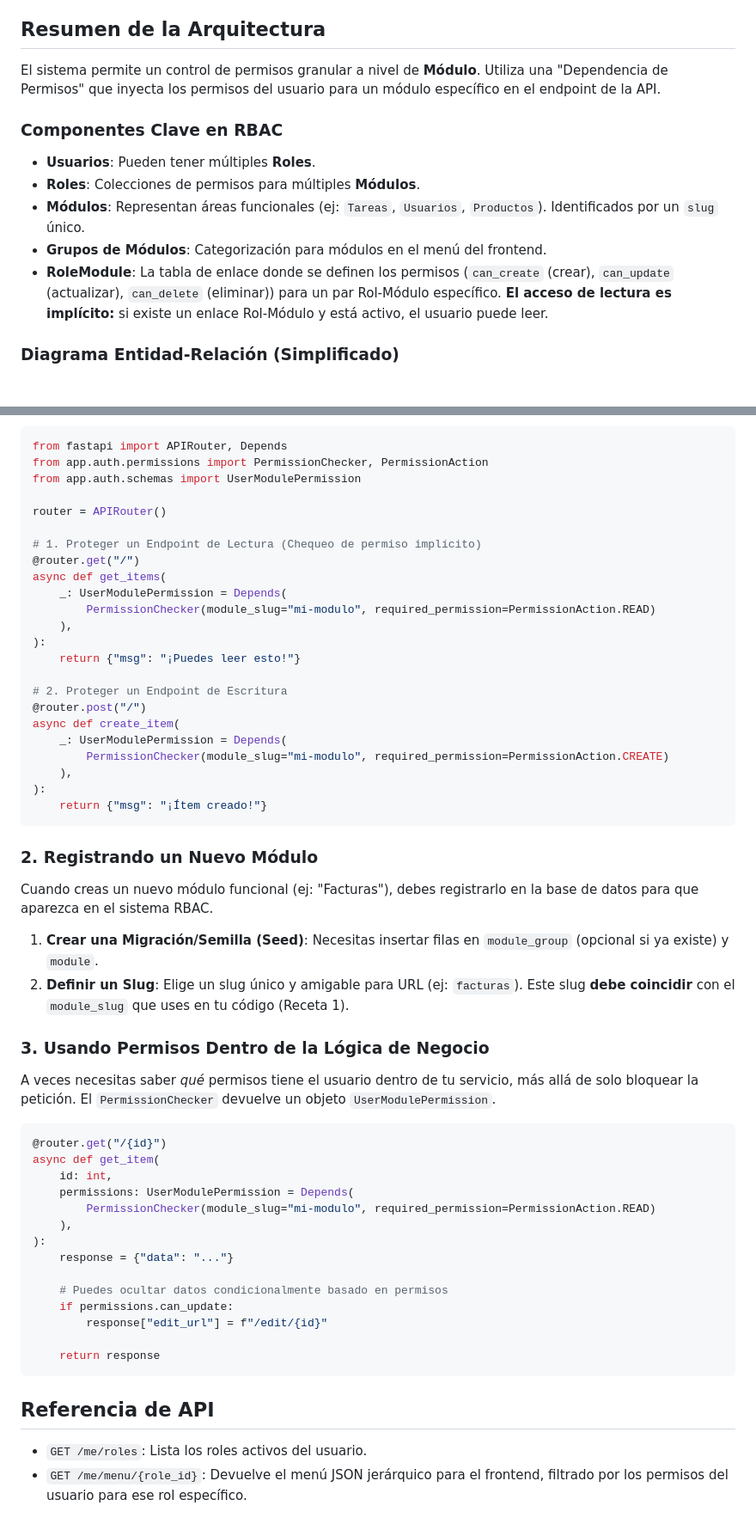
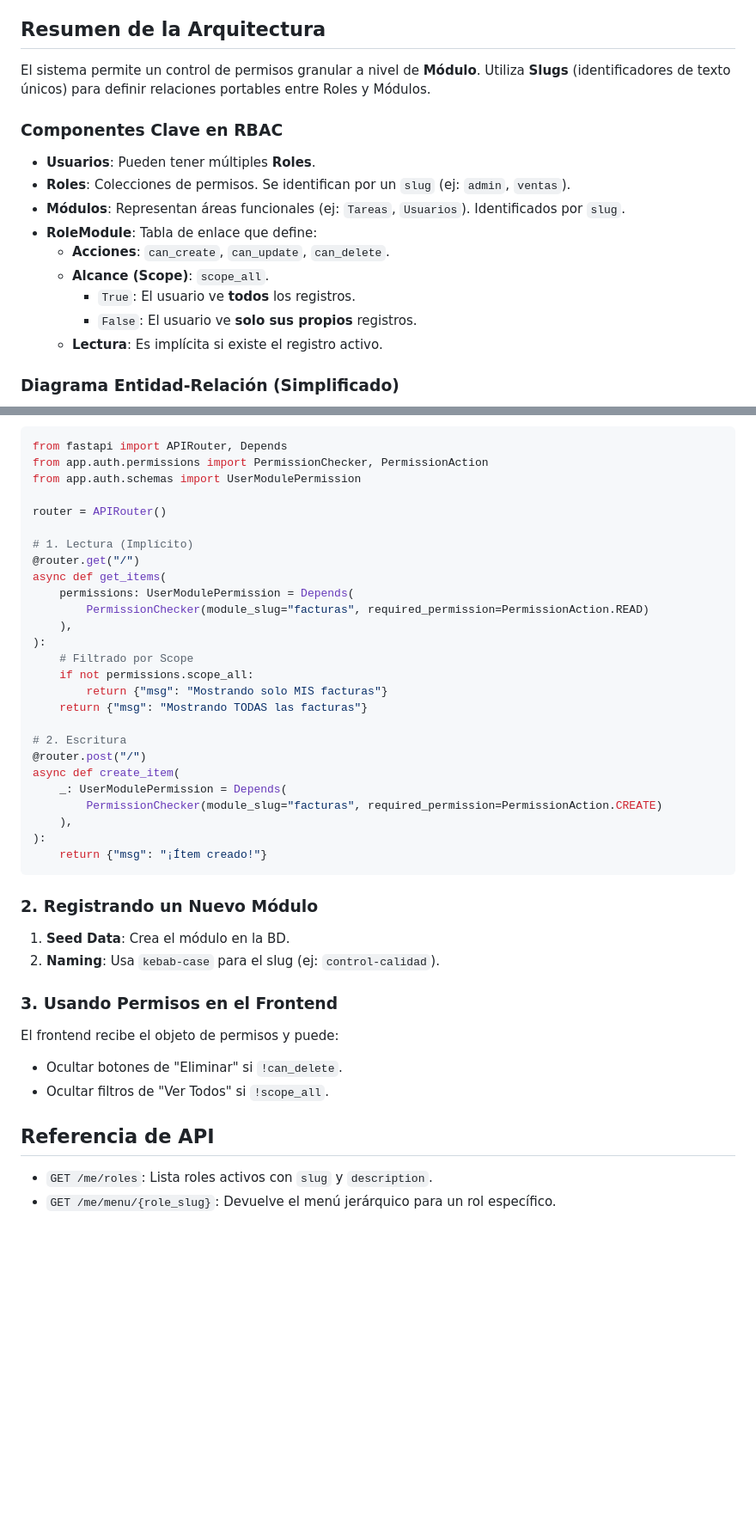
Before and after one commit to henrytaby/uyuni-backend-py, a Markdown page: docs/RBAC_GUIDE.md, 2 parts joined by grey strips. Shown at 86% size. GitHub-like rendering; blank space fills up the shorter version.

Commit message:
feat: Introduce `slug` identifiers for roles and modules, add `scope_all` permission for data visibility, and update RBAC documentation and API examples.

````diff
--- a/docs/RBAC_GUIDE.md
+++ b/docs/RBAC_GUIDE.md
@@ -4,14 +4,18 @@ Este documento explica el sistema RBAC implementado en el proyecto y proporciona
 
 ## Resumen de la Arquitectura
 
-El sistema permite un control de permisos granular a nivel de **Módulo**. Utiliza una "Dependencia de Permisos" que inyecta los permisos del usuario para un módulo específico en el endpoint de la API.
+El sistema permite un control de permisos granular a nivel de **Módulo**. Utiliza **Slugs** (identificadores de texto únicos) para definir relaciones portables entre Roles y Módulos.
 
 ### Componentes Clave en RBAC
 *   **Usuarios**: Pueden tener múltiples **Roles**.
-*   **Roles**: Colecciones de permisos para múltiples **Módulos**.
-*   **Módulos**: Representan áreas funcionales (ej: `Tareas`, `Usuarios`, `Productos`). Identificados por un `slug` único.
-*   **Grupos de Módulos**: Categorización para módulos en el menú del frontend.
-*   **RoleModule**: La tabla de enlace donde se definen los permisos (`can_create` (crear), `can_update` (actualizar), `can_delete` (eliminar)) para un par Rol-Módulo específico. **El acceso de lectura es implícito:** si existe un enlace Rol-Módulo y está activo, el usuario puede leer.
+*   **Roles**: Colecciones de permisos. Se identifican por un `slug` (ej: `admin`, `ventas`).
+*   **Módulos**: Representan áreas funcionales (ej: `Tareas`, `Usuarios`). Identificados por `slug`.
+*   **RoleModule**: Tabla de enlace que define:
+    *   **Acciones**: `can_create`, `can_update`, `can_delete`.
+    *   **Alcance (Scope)**: `scope_all`.
+        *   `True`: El usuario ve **todos** los registros.
+        *   `False`: El usuario ve **solo sus propios** registros.
+    *   **Lectura**: Es implícita si existe el registro activo.
 
 ### Diagrama Entidad-Relación (Simplificado)
 ```mermaid
@@ -78,52 +66,37 @@ from app.auth.schemas import UserModulePermission
 
 router = APIRouter()
 
-# 1. Proteger un Endpoint de Lectura (Chequeo de permiso implícito)
+# 1. Lectura (Implícito)
 @router.get("/")
 async def get_items(
-    _: UserModulePermission = Depends(
-        PermissionChecker(module_slug="mi-modulo", required_permission=PermissionAction.READ)
+    permissions: UserModulePermission = Depends(
+        PermissionChecker(module_slug="facturas", required_permission=PermissionAction.READ)
     ),
 ):
-    return {"msg": "¡Puedes leer esto!"}
+    # Filtrado por Scope
+    if not permissions.scope_all:
+        return {"msg": "Mostrando solo MIS facturas"}
+    return {"msg": "Mostrando TODAS las facturas"}
 
-# 2. Proteger un Endpoint de Escritura
+# 2. Escritura
 @router.post("/")
 async def create_item(
     _: UserModulePermission = Depends(
-        PermissionChecker(module_slug="mi-modulo", required_permission=PermissionAction.CREATE)
+        PermissionChecker(module_slug="facturas", required_permission=PermissionAction.CREATE)
     ),
 ):
     return {"msg": "¡Ítem creado!"}
 ```
 
 ### 2. Registrando un Nuevo Módulo
-Cuando creas un nuevo módulo funcional (ej: "Facturas"), debes registrarlo en la base de datos para que aparezca en el sistema RBAC.
+1.  **Seed Data**: Crea el módulo en la BD.
+2.  **Naming**: Usa `kebab-case` para el slug (ej: `control-calidad`).
 
-1.  **Crear una Migración/Semilla (Seed)**: Necesitas insertar filas en `module_group` (opcional si ya existe) y `module`.
-2.  **Definir un Slug**: Elige un slug único y amigable para URL (ej: `facturas`). Este slug **debe coincidir** con el `module_slug` que uses en tu código (Receta 1).
-
-### 3. Usando Permisos Dentro de la Lógica de Negocio
-A veces necesitas saber *qué* permisos tiene el usuario dentro de tu servicio, más allá de solo bloquear la petición.
-El `PermissionChecker` devuelve un objeto `UserModulePermission`.
-
-```python
-@router.get("/{id}")
-async def get_item(
-    id: int,
-    permissions: UserModulePermission = Depends(
-        PermissionChecker(module_slug="mi-modulo", required_permission=PermissionAction.READ)
-    ),
-):
-    response = {"data": "..."}
-
-    # Puedes ocultar datos condicionalmente basado en permisos
-    if permissions.can_update:
-        response["edit_url"] = f"/edit/{id}"
-
-    return response
-```
+### 3. Usando Permisos en el Frontend
+El frontend recibe el objeto de permisos y puede:
+*   Ocultar botones de "Eliminar" si `!can_delete`.
+*   Ocultar filtros de "Ver Todos" si `!scope_all`.
 
 ## Referencia de API
-*   `GET /me/roles`: Lista los roles activos del usuario.
-*   `GET /me/menu/{role_id}`: Devuelve el menú JSON jerárquico para el frontend, filtrado por los permisos del usuario para ese rol específico.
+*   `GET /me/roles`: Lista roles activos con `slug` y `description`.
+*   `GET /me/menu/{role_slug}`: Devuelve el menú jerárquico para un rol específico.
````
Also changed, not shown: other parts of docs/RBAC_GUIDE.md (+9 -25 lines), docs/FRONTEND_AUTH_GUIDE.md (+7 -2 lines).
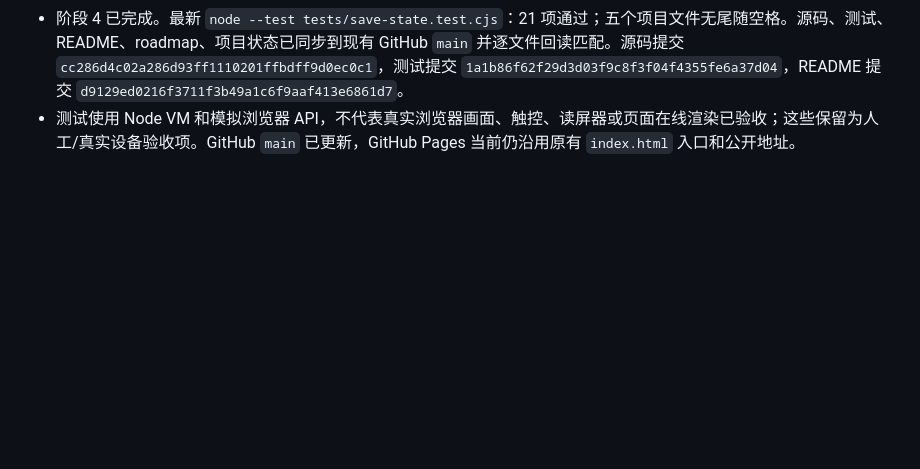
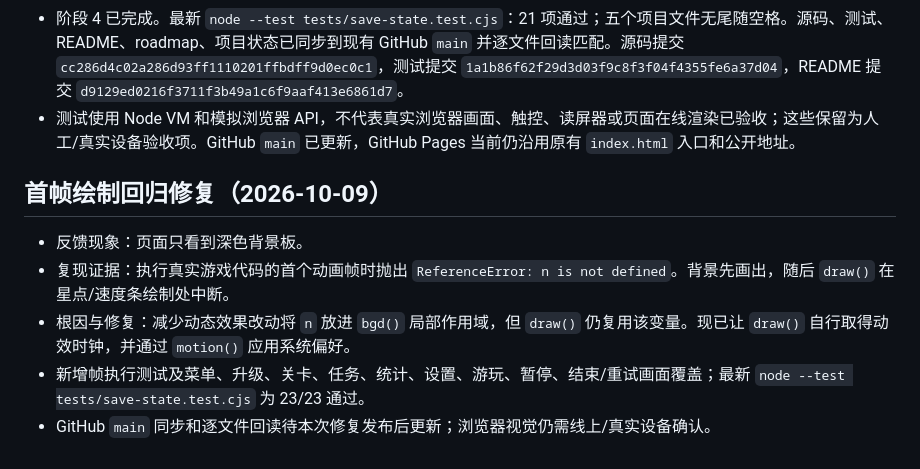
Before and after one commit to ericqixuan0806/neon-drift, a Markdown page: .agent/PROJECT_STATE.md, the part around the change. Drawn GitHub-style; blank space fills up the shorter version.

Commit message:
Record first-frame rendering fix

```diff
--- a/.agent/PROJECT_STATE.md
+++ b/.agent/PROJECT_STATE.md
@@ -45,3 +45,11 @@
 - 阶段 3 已完成：新增 pointercancel、隐藏页面释放输入并暂停、resize 逻辑坐标/飞船边界的确定性回归覆盖。
 - 阶段 4 已完成。最新 `node --test tests/save-state.test.cjs`：21 项通过；五个项目文件无尾随空格。源码、测试、README、roadmap、项目状态已同步到现有 GitHub `main` 并逐文件回读匹配。源码提交 `cc286d4c02a286d93ff1110201ffbdff9d0ec0c1`，测试提交 `1a1b86f62f29d3d03f9c8f3f04f4355fe6a37d04`，README 提交 `d9129ed0216f3711f3b49a1c6f9aaf413e6861d7`。
 - 测试使用 Node VM 和模拟浏览器 API，不代表真实浏览器画面、触控、读屏器或页面在线渲染已验收；这些保留为人工/真实设备验收项。GitHub `main` 已更新，GitHub Pages 当前仍沿用原有 `index.html` 入口和公开地址。
+
+## 首帧绘制回归修复（2026-10-09）
+
+- 反馈现象：页面只看到深色背景板。
+- 复现证据：执行真实游戏代码的首个动画帧时抛出 `ReferenceError: n is not defined`。背景先画出，随后 `draw()` 在星点/速度条绘制处中断。
+- 根因与修复：减少动态效果改动将 `n` 放进 `bgd()` 局部作用域，但 `draw()` 仍复用该变量。现已让 `draw()` 自行取得动效时钟，并通过 `motion()` 应用系统偏好。
+- 新增帧执行测试及菜单、升级、关卡、任务、统计、设置、游玩、暂停、结束/重试画面覆盖；最新 `node --test tests/save-state.test.cjs` 为 23/23 通过。
+- GitHub `main` 同步和逐文件回读待本次修复发布后更新；浏览器视觉仍需线上/真实设备确认。
```
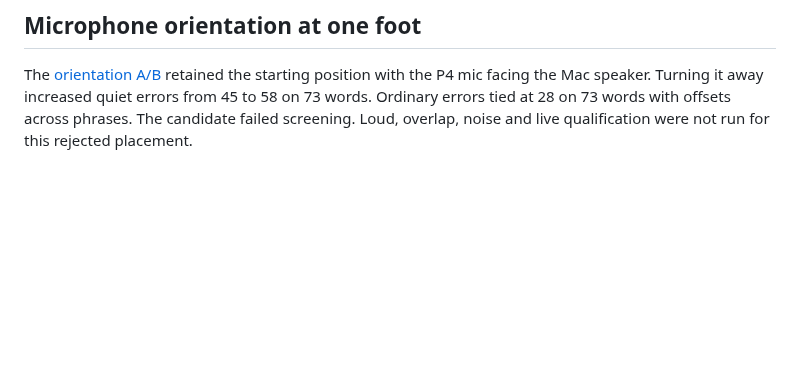
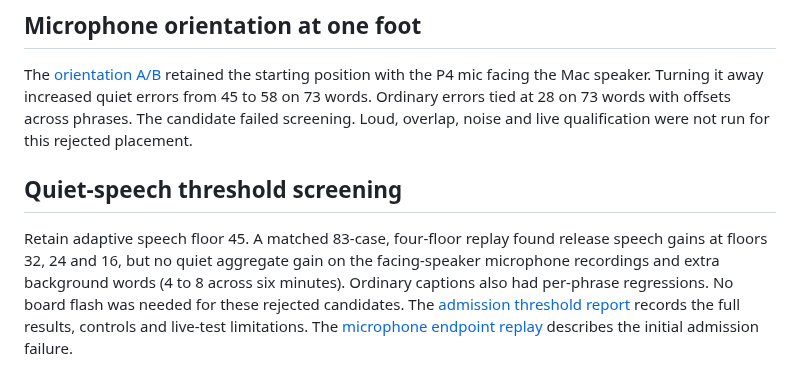
Before and after one commit to CadenGithubB/HardwareOne_Speech_To_Text, a Markdown page: docs/STT_PRODUCT_HANDOFF.md, the part around the change. Rendered like a GitHub page; blank space fills up the shorter version.

Commit message:
Qualify lower speech floors against microphone, release and background controls

```diff
--- a/docs/STT_PRODUCT_HANDOFF.md
+++ b/docs/STT_PRODUCT_HANDOFF.md
@@ -1712,3 +1712,7 @@ Four playback runs compared eight fixed phrases at two placements and two source
 ## Microphone orientation at one foot
 
 The [orientation A/B](STT_ORIENTATION_AB.md) retained the starting position with the P4 mic facing the Mac speaker. Turning it away increased quiet errors from 45 to 58 on 73 words. Ordinary errors tied at 28 on 73 words with offsets across phrases. The candidate failed screening. Loud, overlap, noise and live qualification were not run for this rejected placement.
+
+## Quiet-speech threshold screening
+
+Retain adaptive speech floor 45. A matched 83-case, four-floor replay found release speech gains at floors 32, 24 and 16, but no quiet aggregate gain on the facing-speaker microphone recordings and extra background words (4 to 8 across six minutes). Ordinary captions also had per-phrase regressions. No board flash was needed for these rejected candidates. The [admission threshold report](STT_ADMISSION_THRESHOLD_AB.md) records the full results, controls and live-test limitations. The [microphone endpoint replay](STT_MICROPHONE_ENDPOINT_REPLAY.md) describes the initial admission failure.
```
Also changed, not shown: docs/STT_ADMISSION_THRESHOLD_AB.md (added, +44 -0 lines), docs/STT_MICROPHONE_ENDPOINT_REPLAY.md (added, +16 -0 lines).
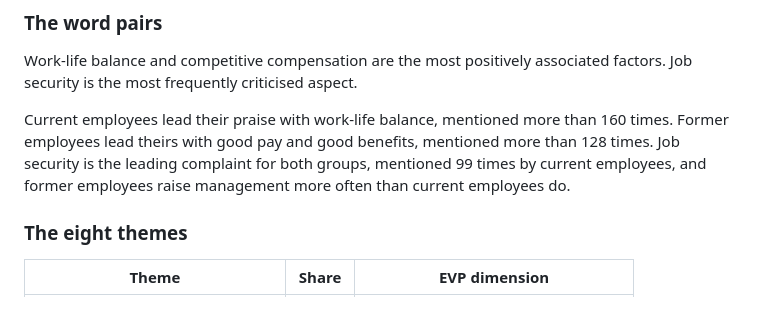
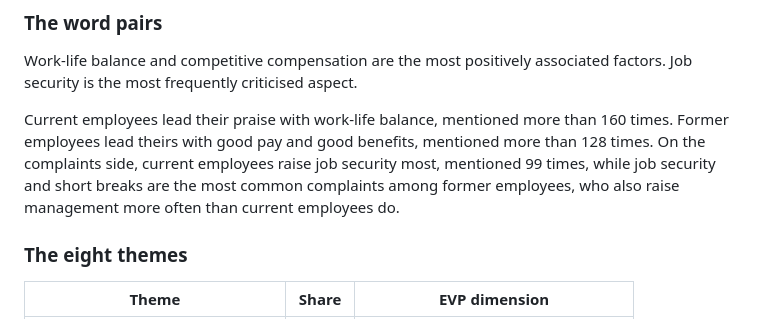
Before and after one commit to danihyder/employer-branding-people-analytics, a Markdown page: README.md, the part around the change. Rendered like a GitHub page.

Commit message:
State the leading complaints as the study splits them
The study reports job security as the top complaint among current employees at
99 mentions, and job security together with short breaks as the most common
complaints among former employees. The summary now keeps that split rather
than compressing it into a single claim about both groups.

```diff
--- a/README.md
+++ b/README.md
@@ -30,9 +30,10 @@ Work-life balance and competitive compensation are the most positively associate
 security is the most frequently criticised aspect.
 
 Current employees lead their praise with work-life balance, mentioned more than 160 times. Former
-employees lead theirs with good pay and good benefits, mentioned more than 128 times. Job security
-is the leading complaint for both groups, mentioned 99 times by current employees, and former
-employees raise management more often than current employees do.
+employees lead theirs with good pay and good benefits, mentioned more than 128 times. On the
+complaints side, current employees raise job security most, mentioned 99 times, while job security
+and short breaks are the most common complaints among former employees, who also raise management
+more often than current employees do.
 
 ### The eight themes
 
```
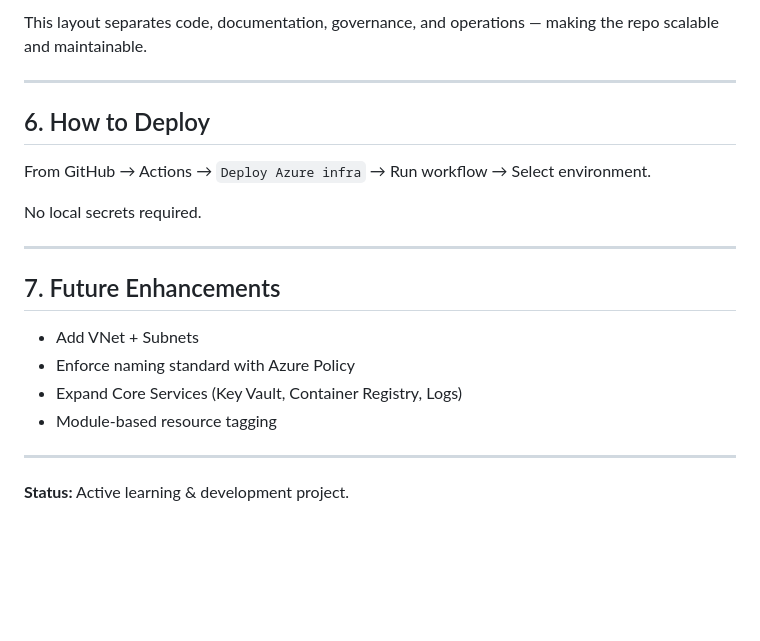
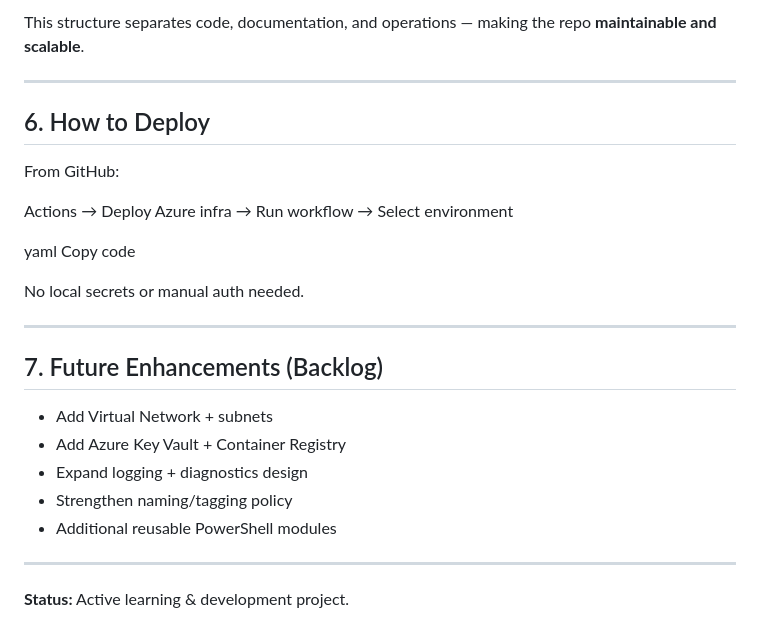
Before and after one commit to unfencedentity/cloud-org-infra, a Markdown page: README.md, the part around the change printed below. Rendered like a GitHub page; blank space fills up the shorter version.

```diff
--- a/README.md
+++ b/README.md
@@ -89,22 +97,28 @@ The deployment pipeline runs through GitHub Actions:
 
-This layout separates code, documentation, governance, and operations — making the repo scalable and maintainable.
+This structure separates code, documentation, and operations — making the repo **maintainable and scalable**.
 
 ---
 
 ## 6. How to Deploy
 
-From GitHub → Actions → `Deploy Azure infra` → Run workflow → Select environment.
+From GitHub:
 
-No local secrets required.
+Actions → Deploy Azure infra → Run workflow → Select environment
+
+yaml
+Copy code
+
+No local secrets or manual auth needed.
 
 ---
 
-## 7. Future Enhancements
+## 7. Future Enhancements (Backlog)
 
-- Add VNet + Subnets
-- Enforce naming standard with Azure Policy
-- Expand Core Services (Key Vault, Container Registry, Logs)
-- Module-based resource tagging
+- Add Virtual Network + subnets
+- Add Azure Key Vault + Container Registry
+- Expand logging + diagnostics design
+- Strengthen naming/tagging policy
+- Additional reusable PowerShell modules
 
 ---
 
```
Also changed, not shown: other parts of README.md (+37 -29 lines).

## What is required
Say how many lines in the records hold the string "shorter", and say nothing else.

## Task result
4